Organic Label

The Legislation
The Organic Foods Production Act (OFPA) first went into place as part of the 1990 Farm Bill.  Previous to the 1990 legislation, organic foods had been labeled and overseen by individual states, meaning that organic l
abeling was generally inconsistent, whether from state to state or between individual certifiers.  In creating a national face for organic labeling, the OFPA marked a significant turning point in the production and market for organic food in the U.S., greatly broadening the system and paving the way for far more and far larger producers.  This dynamic is a significant part of the controversey, as organic advocates, producers, and consumers continually debate whether the market is served by its broadening or, alternatively, weakened by a more flexible or permissive set of national standards. 
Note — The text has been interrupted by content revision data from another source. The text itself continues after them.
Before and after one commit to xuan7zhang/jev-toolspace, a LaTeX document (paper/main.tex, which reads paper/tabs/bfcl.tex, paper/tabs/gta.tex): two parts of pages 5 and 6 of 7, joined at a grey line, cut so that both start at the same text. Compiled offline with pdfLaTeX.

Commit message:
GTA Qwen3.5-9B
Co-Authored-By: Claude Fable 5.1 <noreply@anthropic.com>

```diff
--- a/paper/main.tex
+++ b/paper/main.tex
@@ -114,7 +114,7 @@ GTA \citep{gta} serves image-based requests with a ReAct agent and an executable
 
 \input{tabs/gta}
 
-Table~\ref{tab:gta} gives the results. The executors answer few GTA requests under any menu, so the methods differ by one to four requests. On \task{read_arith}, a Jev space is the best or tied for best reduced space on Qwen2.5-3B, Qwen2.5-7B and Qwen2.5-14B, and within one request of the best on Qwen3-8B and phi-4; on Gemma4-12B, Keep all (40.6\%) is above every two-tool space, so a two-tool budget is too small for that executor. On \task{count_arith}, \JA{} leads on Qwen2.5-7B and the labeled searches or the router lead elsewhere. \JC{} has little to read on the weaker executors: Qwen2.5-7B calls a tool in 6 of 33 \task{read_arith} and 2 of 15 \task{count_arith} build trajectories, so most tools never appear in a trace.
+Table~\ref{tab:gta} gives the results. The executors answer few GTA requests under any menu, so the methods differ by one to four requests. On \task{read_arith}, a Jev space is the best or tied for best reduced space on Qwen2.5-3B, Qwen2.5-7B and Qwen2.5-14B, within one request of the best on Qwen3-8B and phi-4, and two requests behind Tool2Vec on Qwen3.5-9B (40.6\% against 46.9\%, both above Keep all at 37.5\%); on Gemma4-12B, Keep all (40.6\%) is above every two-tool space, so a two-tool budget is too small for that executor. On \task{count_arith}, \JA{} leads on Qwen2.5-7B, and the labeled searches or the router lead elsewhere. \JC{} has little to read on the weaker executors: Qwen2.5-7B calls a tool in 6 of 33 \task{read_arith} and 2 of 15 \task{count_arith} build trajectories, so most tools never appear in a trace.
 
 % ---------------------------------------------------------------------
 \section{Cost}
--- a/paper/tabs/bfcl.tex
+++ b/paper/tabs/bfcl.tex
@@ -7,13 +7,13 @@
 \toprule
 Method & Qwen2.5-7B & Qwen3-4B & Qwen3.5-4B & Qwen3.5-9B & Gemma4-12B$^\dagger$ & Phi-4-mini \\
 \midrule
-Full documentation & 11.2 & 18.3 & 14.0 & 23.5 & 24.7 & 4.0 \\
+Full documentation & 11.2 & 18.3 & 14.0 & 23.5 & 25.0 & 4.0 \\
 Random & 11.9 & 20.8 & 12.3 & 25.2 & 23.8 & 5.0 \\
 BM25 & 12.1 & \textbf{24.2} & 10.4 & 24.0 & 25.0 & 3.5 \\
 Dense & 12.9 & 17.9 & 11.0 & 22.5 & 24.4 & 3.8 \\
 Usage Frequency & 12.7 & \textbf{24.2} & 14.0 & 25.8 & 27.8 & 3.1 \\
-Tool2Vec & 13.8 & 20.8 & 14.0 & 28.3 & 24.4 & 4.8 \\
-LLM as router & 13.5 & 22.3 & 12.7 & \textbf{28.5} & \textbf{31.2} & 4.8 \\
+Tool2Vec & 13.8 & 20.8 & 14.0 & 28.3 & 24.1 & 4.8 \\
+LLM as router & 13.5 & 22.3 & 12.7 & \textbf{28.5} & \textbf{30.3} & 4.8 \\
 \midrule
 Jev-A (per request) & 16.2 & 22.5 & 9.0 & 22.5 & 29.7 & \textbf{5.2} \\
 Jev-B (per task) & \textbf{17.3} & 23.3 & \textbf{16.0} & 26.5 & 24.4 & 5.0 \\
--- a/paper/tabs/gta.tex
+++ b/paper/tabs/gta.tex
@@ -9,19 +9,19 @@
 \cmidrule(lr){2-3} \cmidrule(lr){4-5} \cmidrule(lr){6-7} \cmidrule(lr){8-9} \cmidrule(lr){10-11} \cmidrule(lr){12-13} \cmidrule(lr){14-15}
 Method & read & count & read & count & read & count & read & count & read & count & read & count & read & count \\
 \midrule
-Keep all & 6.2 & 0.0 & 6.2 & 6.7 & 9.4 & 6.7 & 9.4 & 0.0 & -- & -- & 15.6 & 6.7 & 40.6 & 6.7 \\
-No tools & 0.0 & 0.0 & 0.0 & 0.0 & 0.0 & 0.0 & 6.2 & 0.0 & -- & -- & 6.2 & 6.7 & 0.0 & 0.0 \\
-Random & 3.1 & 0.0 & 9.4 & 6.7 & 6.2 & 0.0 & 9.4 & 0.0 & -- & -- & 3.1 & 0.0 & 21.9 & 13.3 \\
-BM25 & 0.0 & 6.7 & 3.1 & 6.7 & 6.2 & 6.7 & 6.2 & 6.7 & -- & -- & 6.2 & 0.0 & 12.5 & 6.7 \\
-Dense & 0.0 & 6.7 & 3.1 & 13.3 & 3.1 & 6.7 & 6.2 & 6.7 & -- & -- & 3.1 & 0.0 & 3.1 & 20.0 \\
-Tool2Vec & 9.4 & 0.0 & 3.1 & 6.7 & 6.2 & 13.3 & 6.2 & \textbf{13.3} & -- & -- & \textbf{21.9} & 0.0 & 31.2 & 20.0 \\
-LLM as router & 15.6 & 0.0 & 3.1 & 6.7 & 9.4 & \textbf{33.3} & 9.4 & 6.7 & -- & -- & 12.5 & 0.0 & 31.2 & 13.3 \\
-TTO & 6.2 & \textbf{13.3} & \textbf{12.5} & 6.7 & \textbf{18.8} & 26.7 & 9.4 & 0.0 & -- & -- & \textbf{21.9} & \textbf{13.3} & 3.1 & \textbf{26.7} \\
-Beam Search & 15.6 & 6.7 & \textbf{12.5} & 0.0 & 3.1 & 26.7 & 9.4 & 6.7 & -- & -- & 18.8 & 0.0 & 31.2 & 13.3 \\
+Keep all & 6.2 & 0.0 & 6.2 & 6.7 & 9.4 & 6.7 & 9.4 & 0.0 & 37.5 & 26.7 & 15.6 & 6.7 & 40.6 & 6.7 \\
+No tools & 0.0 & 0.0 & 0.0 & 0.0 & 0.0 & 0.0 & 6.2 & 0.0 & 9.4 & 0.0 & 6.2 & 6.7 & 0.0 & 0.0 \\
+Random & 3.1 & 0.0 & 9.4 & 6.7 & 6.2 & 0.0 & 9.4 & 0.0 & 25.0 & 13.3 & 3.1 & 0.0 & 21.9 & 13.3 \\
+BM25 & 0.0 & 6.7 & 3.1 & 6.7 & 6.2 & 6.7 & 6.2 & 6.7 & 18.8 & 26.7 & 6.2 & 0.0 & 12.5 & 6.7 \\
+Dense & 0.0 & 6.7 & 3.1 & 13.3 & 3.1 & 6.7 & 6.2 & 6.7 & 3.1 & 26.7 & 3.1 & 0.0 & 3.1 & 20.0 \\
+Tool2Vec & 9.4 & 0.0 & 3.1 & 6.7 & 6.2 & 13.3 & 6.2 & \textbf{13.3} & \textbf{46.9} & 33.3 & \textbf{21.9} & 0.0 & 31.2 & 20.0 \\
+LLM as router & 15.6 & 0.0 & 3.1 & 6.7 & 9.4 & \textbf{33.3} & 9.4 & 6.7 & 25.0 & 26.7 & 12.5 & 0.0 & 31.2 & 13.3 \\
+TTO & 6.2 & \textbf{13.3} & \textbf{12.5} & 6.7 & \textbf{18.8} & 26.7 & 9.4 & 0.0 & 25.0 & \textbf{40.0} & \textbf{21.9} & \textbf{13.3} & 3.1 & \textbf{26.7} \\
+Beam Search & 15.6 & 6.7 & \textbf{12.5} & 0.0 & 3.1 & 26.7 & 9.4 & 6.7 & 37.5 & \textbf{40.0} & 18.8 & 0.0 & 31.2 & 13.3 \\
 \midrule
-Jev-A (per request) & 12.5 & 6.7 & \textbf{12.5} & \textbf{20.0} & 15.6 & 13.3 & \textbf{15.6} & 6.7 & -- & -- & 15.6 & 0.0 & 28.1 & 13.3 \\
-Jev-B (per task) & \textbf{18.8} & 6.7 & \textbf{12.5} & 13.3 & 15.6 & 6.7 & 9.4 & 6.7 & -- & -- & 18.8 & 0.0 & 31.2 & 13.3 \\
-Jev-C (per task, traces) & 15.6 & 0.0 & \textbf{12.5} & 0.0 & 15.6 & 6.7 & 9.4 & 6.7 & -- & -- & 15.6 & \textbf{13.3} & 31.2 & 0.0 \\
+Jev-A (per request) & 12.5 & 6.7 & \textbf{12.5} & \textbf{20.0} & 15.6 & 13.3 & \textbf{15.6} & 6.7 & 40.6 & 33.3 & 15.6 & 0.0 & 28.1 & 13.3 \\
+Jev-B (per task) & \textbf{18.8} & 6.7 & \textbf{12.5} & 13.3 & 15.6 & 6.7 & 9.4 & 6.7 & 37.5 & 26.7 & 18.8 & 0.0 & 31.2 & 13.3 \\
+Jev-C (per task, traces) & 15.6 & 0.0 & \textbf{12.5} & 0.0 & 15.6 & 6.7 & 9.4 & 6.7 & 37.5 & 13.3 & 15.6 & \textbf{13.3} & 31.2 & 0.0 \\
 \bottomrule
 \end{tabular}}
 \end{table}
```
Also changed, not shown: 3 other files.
As part of the legislation, the OFPA created the National Organics Program, a governing body that operates within the United States Department of Agriculture (USDA) to oversee national organic standards and coordinate private certifying agencies.  The power of the NOP in the labeling process is where we begin to see significant debate over the integrity of the organics label.   As the NOP has significant authority in determining what ultimately constitutes “organic,” it is only fair that their authority should be brought into question.
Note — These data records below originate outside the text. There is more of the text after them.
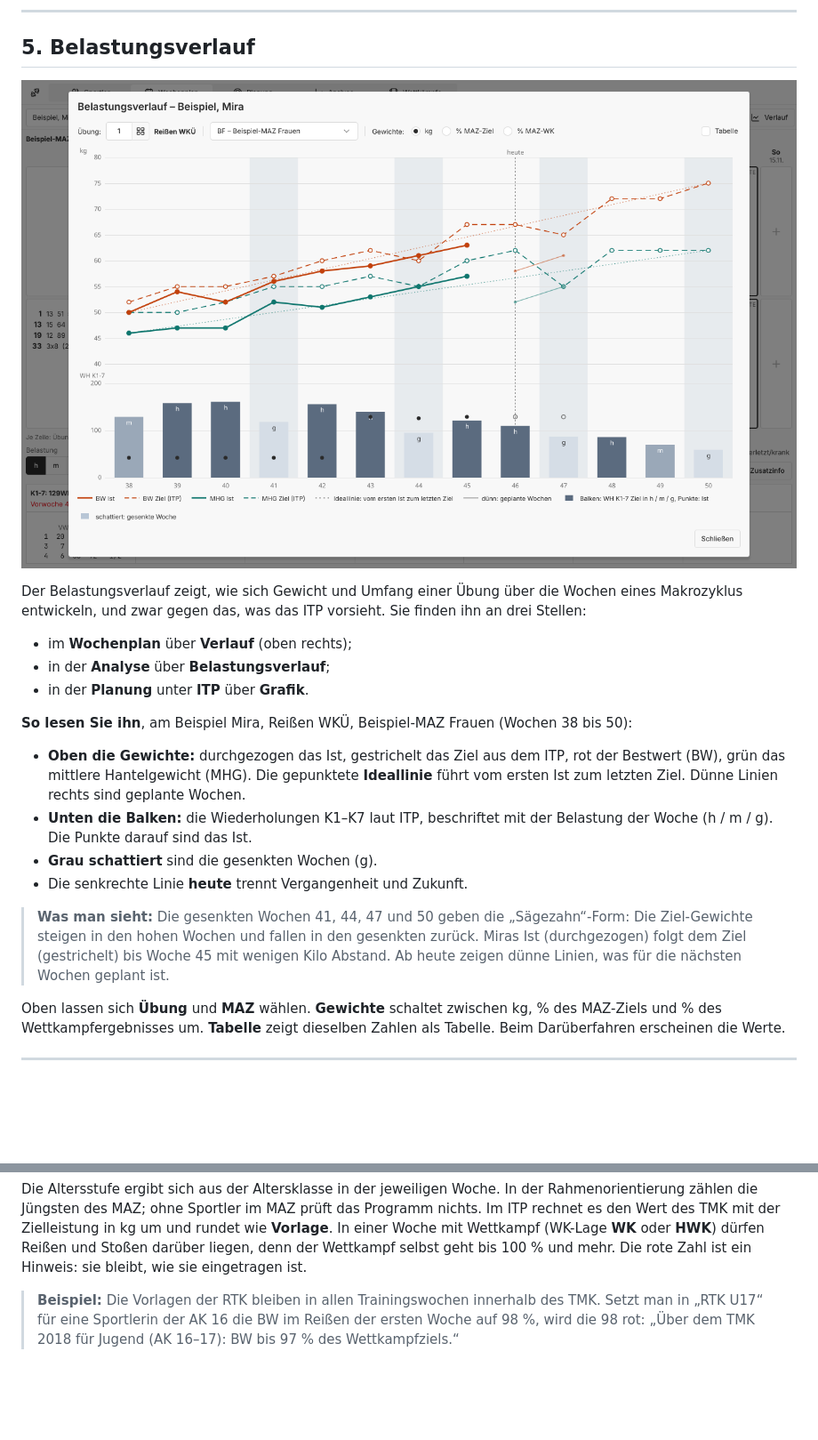
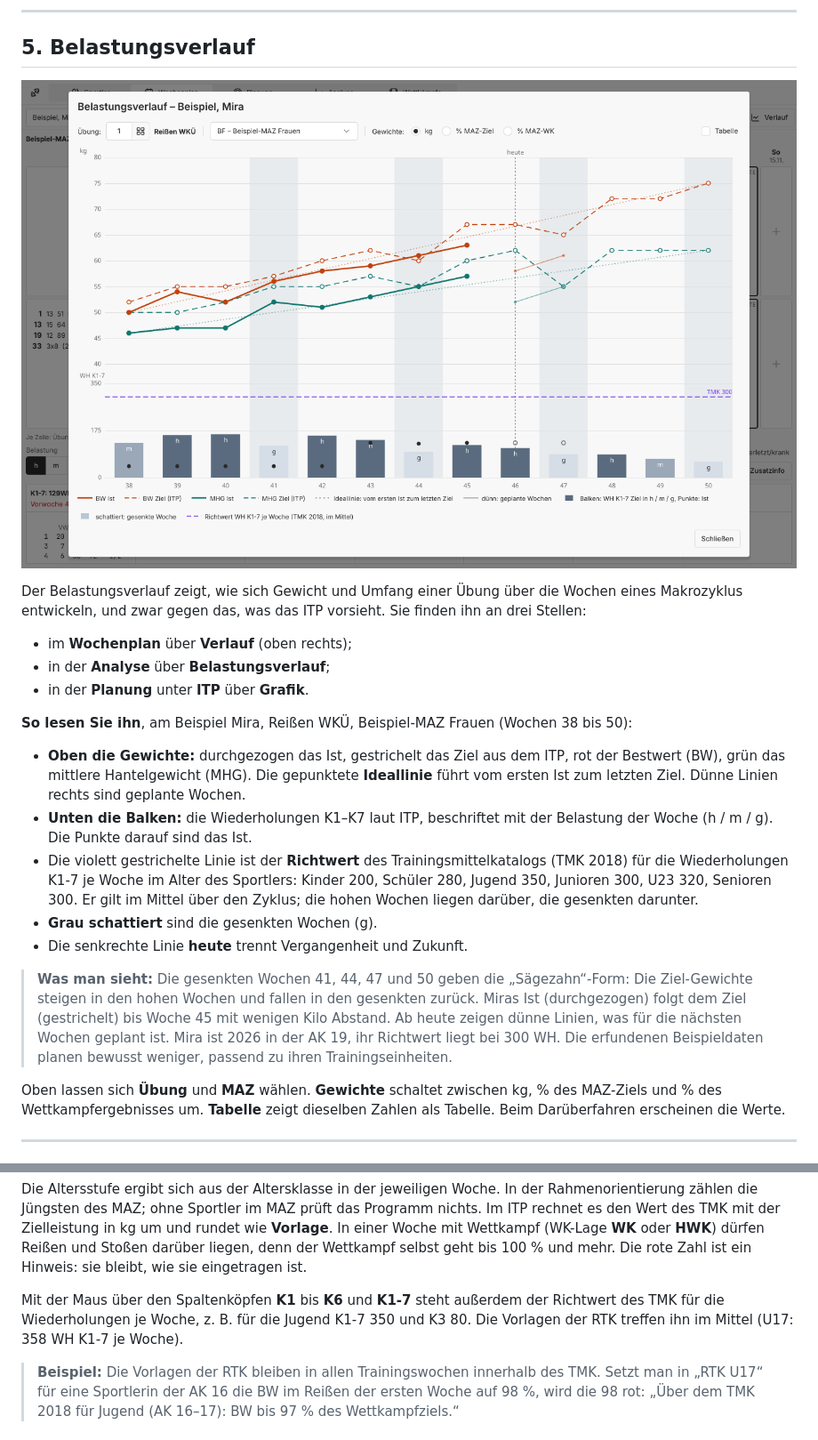
Before and after one commit to iam-peter/trainingsplaner, a Markdown page: docs/HANDBUCH.md, 2 parts joined by grey strips. Shown at 89% size. Drawn GitHub-style; pictures changed too: docs/handbuch/bilder/11-belastungsverlauf.png; blank space fills up the shorter version.

```diff
--- a/docs/HANDBUCH.md
+++ b/docs/HANDBUCH.md
@@ -261,6 +261,11 @@ vorsieht. Sie finden ihn an drei Stellen:
   Linien rechts sind geplante Wochen.
 - **Unten die Balken:** die Wiederholungen K1–K7 laut ITP, beschriftet mit
   der Belastung der Woche (h / m / g). Die Punkte darauf sind das Ist.
+- Die violett gestrichelte Linie ist der **Richtwert** des
+  Trainingsmittelkatalogs (TMK 2018) für die Wiederholungen K1-7 je Woche
+  im Alter des Sportlers: Kinder 200, Schüler 280, Jugend 350, Junioren
+  300, U23 320, Senioren 300. Er gilt im Mittel über den Zyklus; die
+  hohen Wochen liegen darüber, die gesenkten darunter.
 - **Grau schattiert** sind die gesenkten Wochen (g).
 - Die senkrechte Linie **heute** trennt Vergangenheit und Zukunft.
 
@@ -269,6 +274,9 @@ vorsieht. Sie finden ihn an drei Stellen:
 > in den gesenkten zurück. Miras Ist (durchgezogen) folgt dem Ziel
 > (gestrichelt) bis Woche 45 mit wenigen Kilo Abstand. Ab heute zeigen
 > dünne Linien, was für die nächsten Wochen geplant ist.
+> Mira ist 2026 in der AK 19, ihr Richtwert liegt bei 300 WH. Die
+> erfundenen Beispieldaten planen bewusst weniger, passend zu ihren
+> Trainingseinheiten.
 
 Oben lassen sich **Übung** und **MAZ** wählen. **Gewichte** schaltet
 zwischen kg, % des MAZ-Ziels und % des Wettkampfergebnisses um.
@@ -374,6 +382,11 @@ des TMK mit der Zielleistung in kg um und rundet wie **Vorlage**. In
 einer Woche mit Wettkampf (WK-Lage **WK** oder **HWK**) dürfen Reißen
 und Stoßen darüber liegen, denn der Wettkampf selbst geht bis 100 % und
 mehr. Die rote Zahl ist ein Hinweis: sie bleibt, wie sie eingetragen ist.
+
+Mit der Maus über den Spaltenköpfen **K1** bis **K6** und **K1-7** steht
+außerdem der Richtwert des TMK für die Wiederholungen je Woche, z. B. für
+die Jugend K1-7 350 und K3 80. Die Vorlagen der RTK treffen ihn im Mittel
+(U17: 358 WH K1-7 je Woche).
 
 > **Beispiel:** Die Vorlagen der RTK bleiben in allen Trainingswochen
 > innerhalb des TMK. Setzt man in „RTK U17“ für eine Sportlerin der
```
Also changed, not shown: docs/RESEARCH-IDA-RTK.md (+1 -1 lines), docs/screenshots/load.png, 11 other files.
Though the OFPA is a large piece of national legislature, the building of the Act was in large part a collaborative effort.  After its passage in 1990, the Act was opened to public review, allowing a time period for public commentary -- receiving approximately 275,000 comments in total.  It is clear that from the beginning that organic food and its labeling had a variety of vocal, interested parties, whether consumer or industry or anywhere in between.  At the time of the Act’s implementation in 2002, the open process bode well for the program overall, meaning that a plurality of interests and experience were represented in the federal standards to be made into law.  What we will see as we more closely examine how the legislation is used today is that the smaller voices, particularly those of the consumer, have been slowly lost in the conversation over organic food production and labeling.   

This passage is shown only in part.